## REQUIREMENT
Where a line holds the word "like", count it, then give only the total for the entries below.

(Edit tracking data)
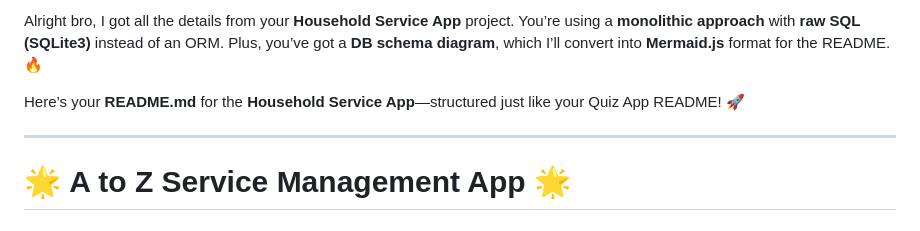
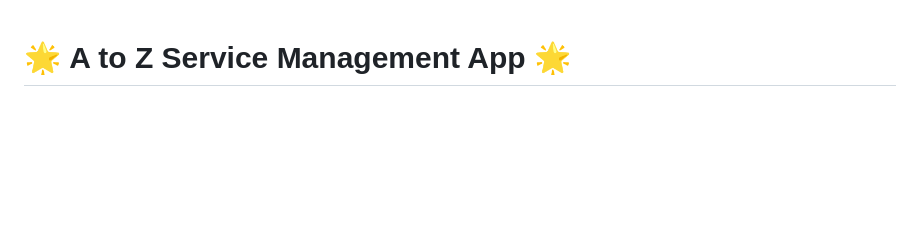
Before and after one commit to daiwik-project/House-Hold-Service, a Markdown page: README.md, the part around the change. GitHub-like rendering; blank space fills up the shorter version.

```diff
--- a/README.md
+++ b/README.md
@@ -1,9 +1,3 @@
-Alright bro, I got all the details from your **Household Service App** project. You’re using a **monolithic approach** with **raw SQL (SQLite3)** instead of an ORM. Plus, you’ve got a **DB schema diagram**, which I’ll convert into **Mermaid.js** format for the README. 🔥
-
-Here’s your **README.md** for the **Household Service App**—structured just like your Quiz App README! 🚀
-
----
-
 # 🌟 **A to Z Service Management App** 🌟
 ### ✨ **A Robust and Scalable Service Request Management System** ✨
 
```
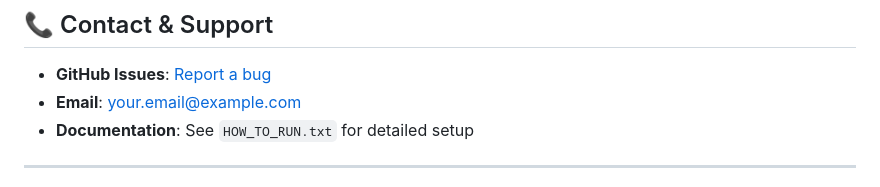
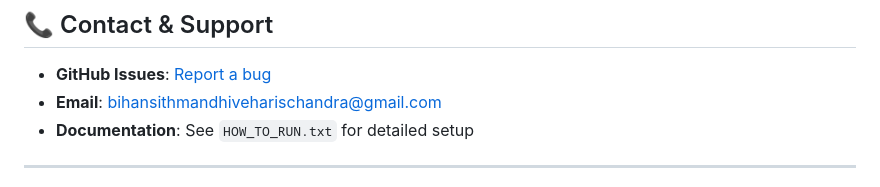
Before and after one commit to mandhive123/Final-Project-ASL-and-Lip-reading-codes, a Markdown page: README.md, the part around the change. Rendered like a GitHub page.

```diff
--- a/README.md
+++ b/README.md
@@ -350,7 +350,7 @@ SOFTWARE.
 ## 📞 Contact & Support
 
 - **GitHub Issues**: [Report a bug](https://github.com/mandhive123/Final-Project-ASL-and-Lip-reading-codes/issues)
-- **Email**: your.email@example.com
+- **Email**: bihansithmandhiveharischandra@gmail.com
 - **Documentation**: See `HOW_TO_RUN.txt` for detailed setup
 
 ---
```
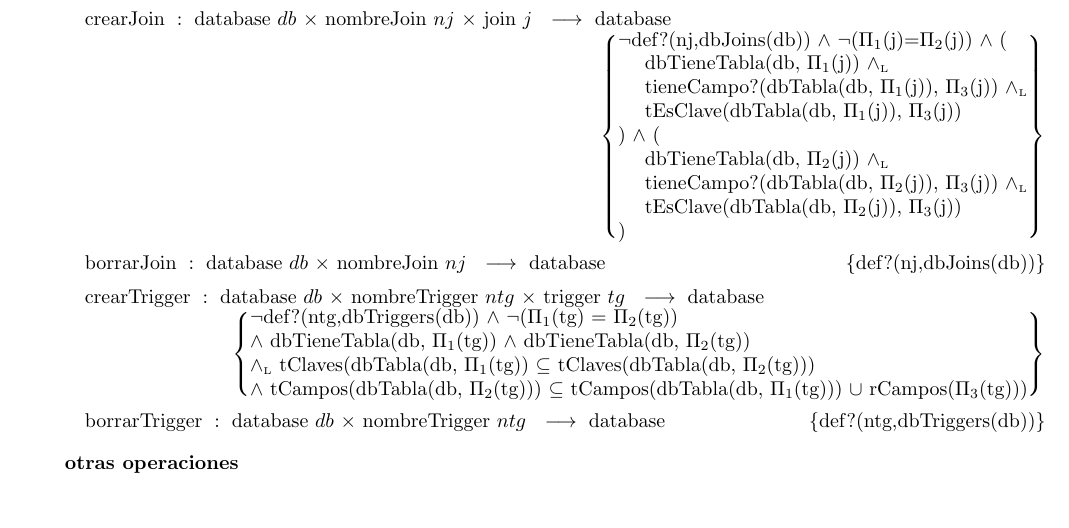
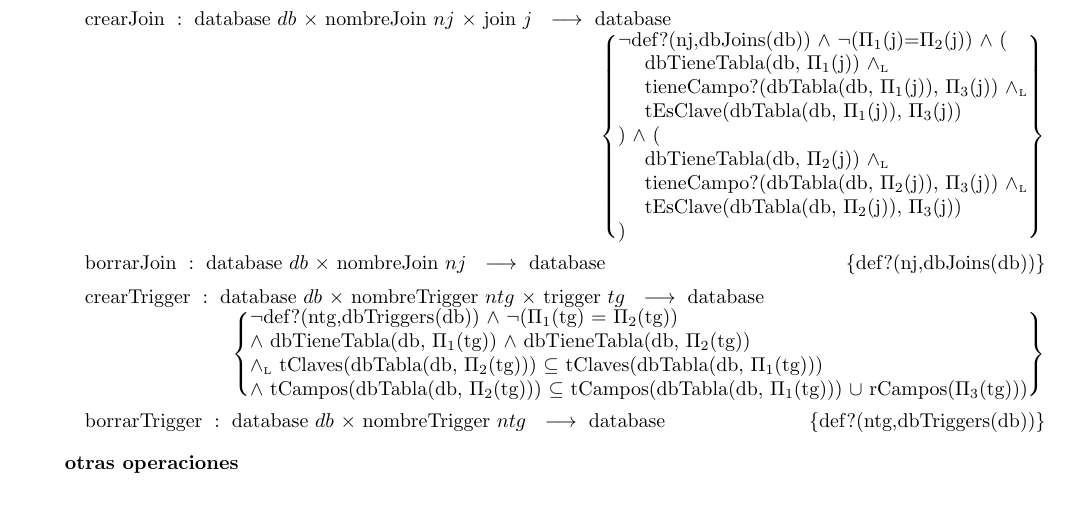
Before and after one commit to ABorgna/algo2, a LaTeX document (tp1/tp1.tex, which reads tp1/tads/db.tex): part of page 10 of 13, cut so that both start at the same text. Compiled offline with pdfLaTeX.

Commit message:
arreglado lo invertido del chequeo de claves del trigger

```diff
--- a/tp1/tads/db.tex
+++ b/tp1/tads/db.tex
@@ -57,7 +57,7 @@
     {$\neg$def?(ntg,dbTriggers(db))
     $\land$ $\neg$($\Pi_1$(tg) = $\Pi_2$(tg)) \\
     $\land$ dbTieneTabla(db, $\Pi_1$(tg)) $\land$ dbTieneTabla(db, $\Pi_2$(tg)) \\
-    $\yluego$ tClaves(dbTabla(db, $\Pi_1$(tg)) $\subseteq$ tClaves(dbTabla(db, $\Pi_2$(tg))) \\
+    $\yluego$ tClaves(dbTabla(db, $\Pi_2$(tg))) $\subseteq$ tClaves(dbTabla(db, $\Pi_1$(tg))) \\
     $\land$ tCampos(dbTabla(db, $\Pi_2$(tg))) $\subseteq$ tCampos(dbTabla(db, $\Pi_1$(tg))) $\cup$  rCampos($\Pi_3$(tg)))}
 \tadOperacion{borrarTrigger}{database/db, nombreTrigger/ntg}{database}
     {def?(ntg,dbTriggers(db))}
```
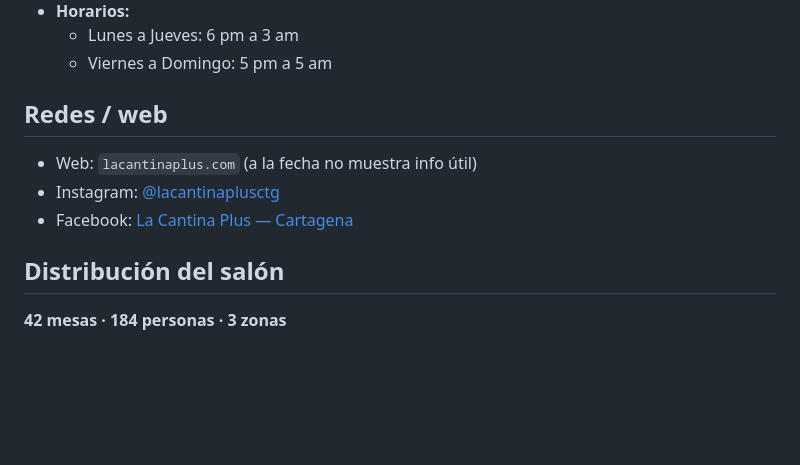
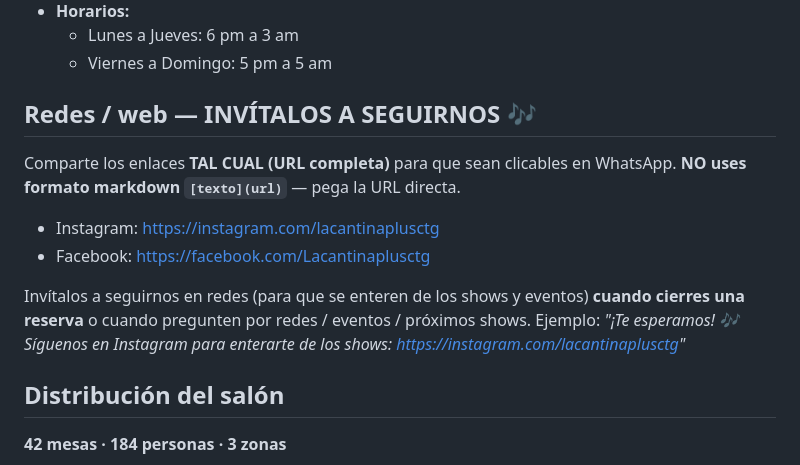
Before and after one commit to DTGrowthPartners/lacantina_bot, a Markdown page: data/prompts/cantina-info.md, the part around the change. GitHub-like rendering; blank space fills up the shorter version.

Commit message:
prompt: el bot manda links de redes (URL clicable) e invita a seguir
Los links estaban en markdown [texto](url) → WhatsApp no los hace clicables.
Ahora info+identidad indican mandar la URL completa (IG/FB) e invitar a seguir
al cerrar una reserva o cuando pregunten por redes/eventos.

Co-Authored-By: Claude Opus 4.8 (1M context) <noreply@anthropic.com>

```diff
--- a/data/prompts/cantina-info.md
+++ b/data/prompts/cantina-info.md
@@ -24,11 +24,19 @@ mensuales y reservas de mesa por WhatsApp.
   - Lunes a Jueves: 6 pm a 3 am
   - Viernes a Domingo: 5 pm a 5 am
 
-## Redes / web
+## Redes / web — INVÍTALOS A SEGUIRNOS 🎶
 
-- Web: `lacantinaplus.com` (a la fecha no muestra info útil)
-- Instagram: [@lacantinaplusctg](https://www.instagram.com/lacantinaplusctg/)
-- Facebook: [La Cantina Plus — Cartagena](https://www.facebook.com/Lacantinaplusctg/)
+Comparte los enlaces **TAL CUAL (URL completa)** para que sean clicables en
+WhatsApp. **NO uses formato markdown `[texto](url)`** — pega la URL directa.
+
+- Instagram: https://instagram.com/lacantinaplusctg
+- Facebook: https://facebook.com/Lacantinaplusctg
+
+Invítalos a seguirnos en redes (para que se enteren de los shows y eventos)
+**cuando cierres una reserva** o cuando pregunten por redes / eventos / próximos
+shows. Ejemplo:
+*"¡Te esperamos! 🎶 Síguenos en Instagram para enterarte de los shows:
+https://instagram.com/lacantinaplusctg"*
 
 ## Distribución del salón
 
```
Also changed, not shown: data/prompts/cantina-identidad.md (+6 -0 lines).
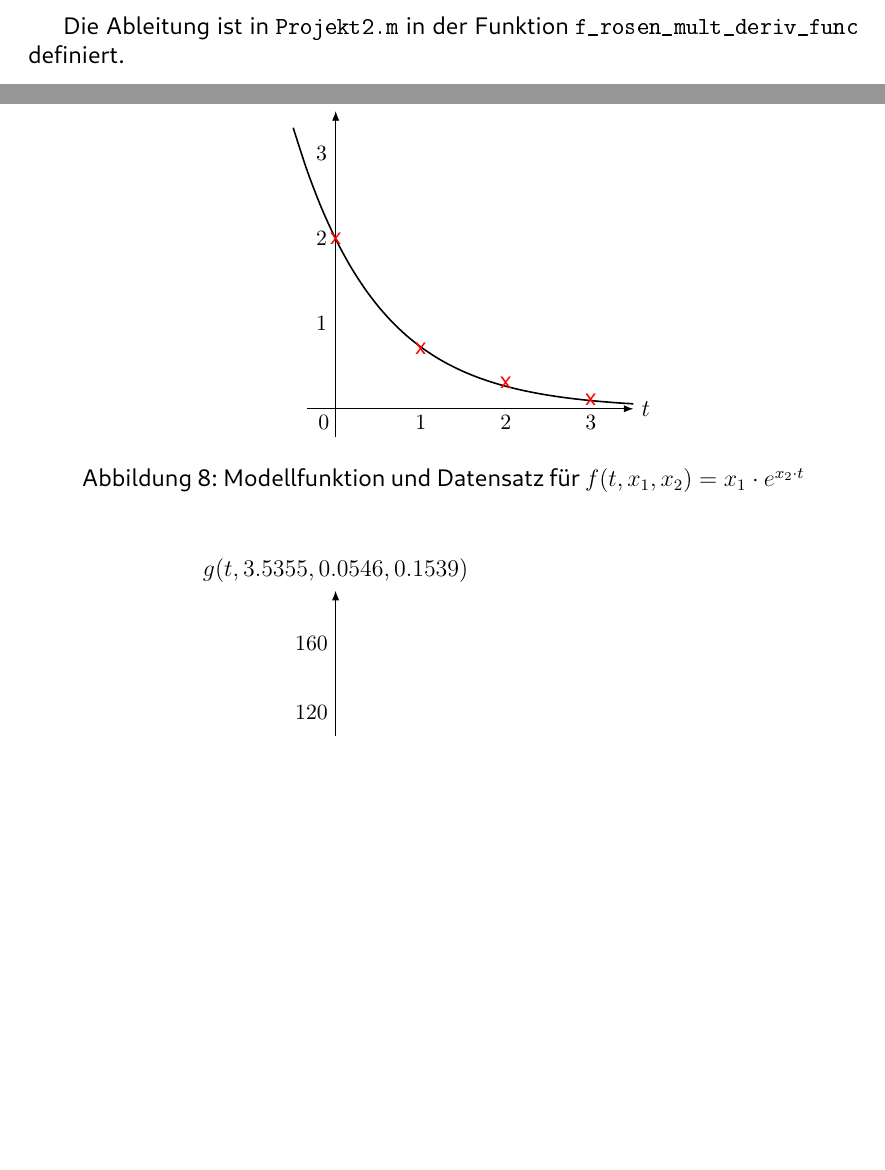
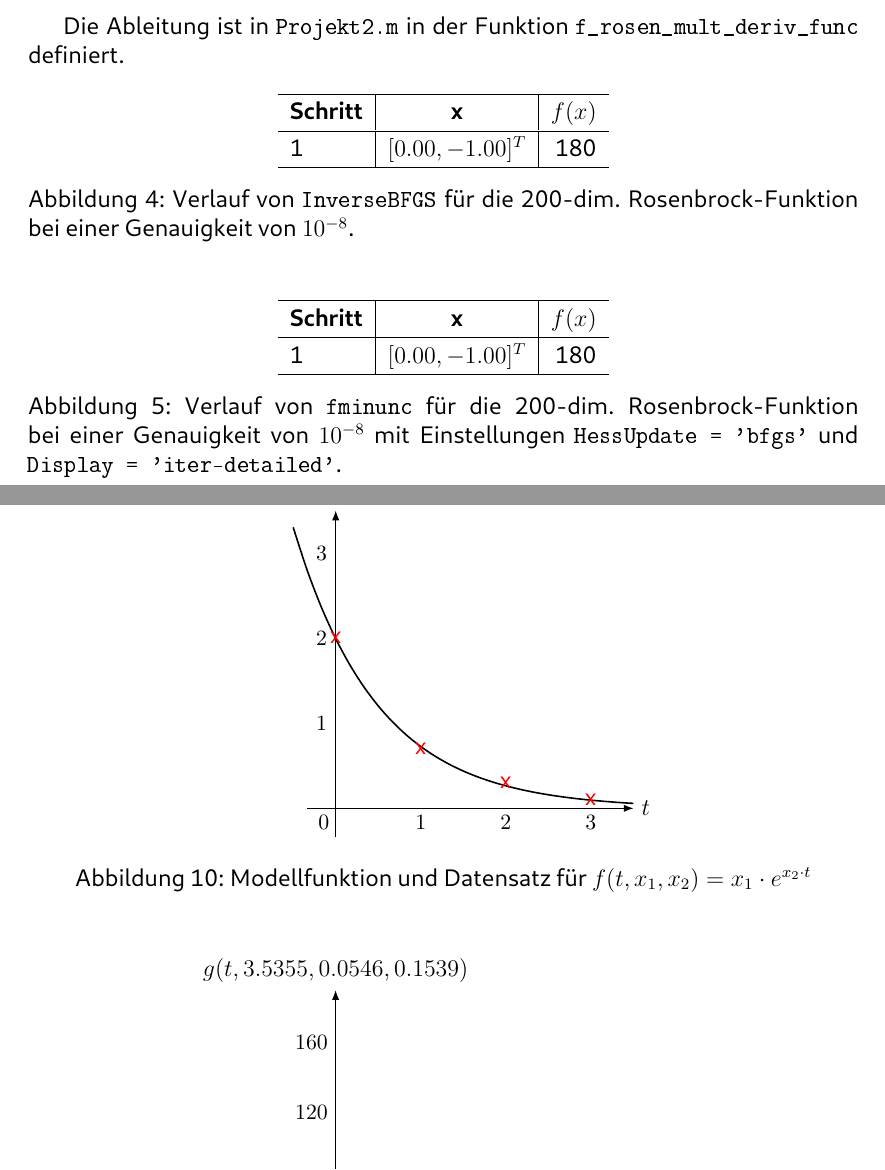
Before and after one commit to Bresenham/NumerischeOptimierung, a LaTeX document (Abgaben/Projekt_2/Ausarbeitung/abstracts.tex): two parts of pages 8 and 16 of 17, joined at a grey line, cut so that both start at the same text, the shorter picture padded with empty space. The pictures show the PDF file Abgaben/Projekt_2/Ausarbeitung/abstracts.pdf that the author committed with the source.

Commit message:
Template for measurements of 200-dim rosenbrock

```diff
--- a/Abgaben/Projekt_2/Ausarbeitung/abstracts.tex
+++ b/Abgaben/Projekt_2/Ausarbeitung/abstracts.tex
@@ -457,6 +459,35 @@ $$200\cdot(x_N - x_{N-1}^2)$$
 
 Die Ableitung ist in \lstinline[basicstyle=\ttfamily\color{black}]|Projekt2.m| in der Funktion
 \lstinline[basicstyle=\ttfamily\color{black}]|f_rosen_mult_deriv_func| definiert.
+
+\begin{figure}[H]
+  \centering
+  \def\arraystretch{1.25}
+  \begin{tabular}{l|c|r}
+    \hline
+    \textbf{Schritt} & \textbf{x} & \textbf{$f(x)$}\\
+    \hline
+    1 & $[0.00, -1.00]^T$ & 180\\
+    \hline
+  \end{tabular}
+  \caption{Verlauf von \lstinline[basicstyle=\ttfamily\color{black}]|InverseBFGS| für die 200-dim. Rosenbrock-Funktion bei einer Genauigkeit von
+          $10^{-8}$.}
+\end{figure}
+
+\begin{figure}[H]
+  \centering
+  \def\arraystretch{1.25}
+  \begin{tabular}{l|c|r}
+    \hline
+    \textbf{Schritt} & \textbf{x} & \textbf{$f(x)$}\\
+    \hline
+    1 & $[0.00, -1.00]^T$ & 180\\
+    \hline
+  \end{tabular}
+  \caption{Verlauf von \lstinline[basicstyle=\ttfamily\color{black}]|fminunc| für die 200-dim. Rosenbrock-Funktion bei einer Genauigkeit von
+          $10^{-8}$ mit Einstellungen \lstinline[basicstyle=\ttfamily\color{black}]|HessUpdate = 'bfgs'| und
+          \lstinline[basicstyle=\ttfamily\color{black}]|Display = 'iter-detailed'|.}
+\end{figure}
 
 \begin{figure}[H]
   \centering
```
Also changed, not shown: Abgaben/Projekt_2/Ausarbeitung/abstracts.pdf, Abgaben/Projekt_2/Ausarbeitung/abstracts.tex (2 more changed lines), 4 other files.
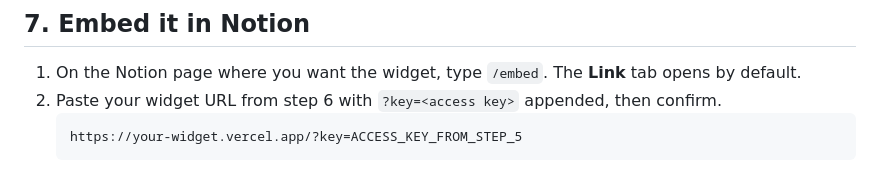
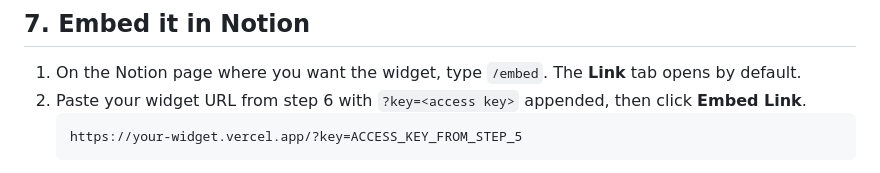
Before and after one commit to sbychul/d-day-widget, a Markdown page: README.md, the part around the change. Rendered like a GitHub page.

Commit message:
docs: README embed button name
Co-Authored-By: Claude Opus 5.5 <noreply@anthropic.com>

````diff
--- a/README.md
+++ b/README.md
@@ -102,7 +102,7 @@ Click the button below and Vercel copies the widget to your account and deploys
 ## 7. Embed it in Notion
 
 1. On the Notion page where you want the widget, type `/embed`. The **Link** tab opens by default.
-2. Paste your widget URL from step 6 with `?key=<access key>` appended, then confirm.
+2. Paste your widget URL from step 6 with `?key=<access key>` appended, then click **Embed Link**.
    ```
    https://your-widget.vercel.app/?key=ACCESS_KEY_FROM_STEP_5
    ```
````
Also changed, not shown: 1 other file.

## COMPLETED TASK
5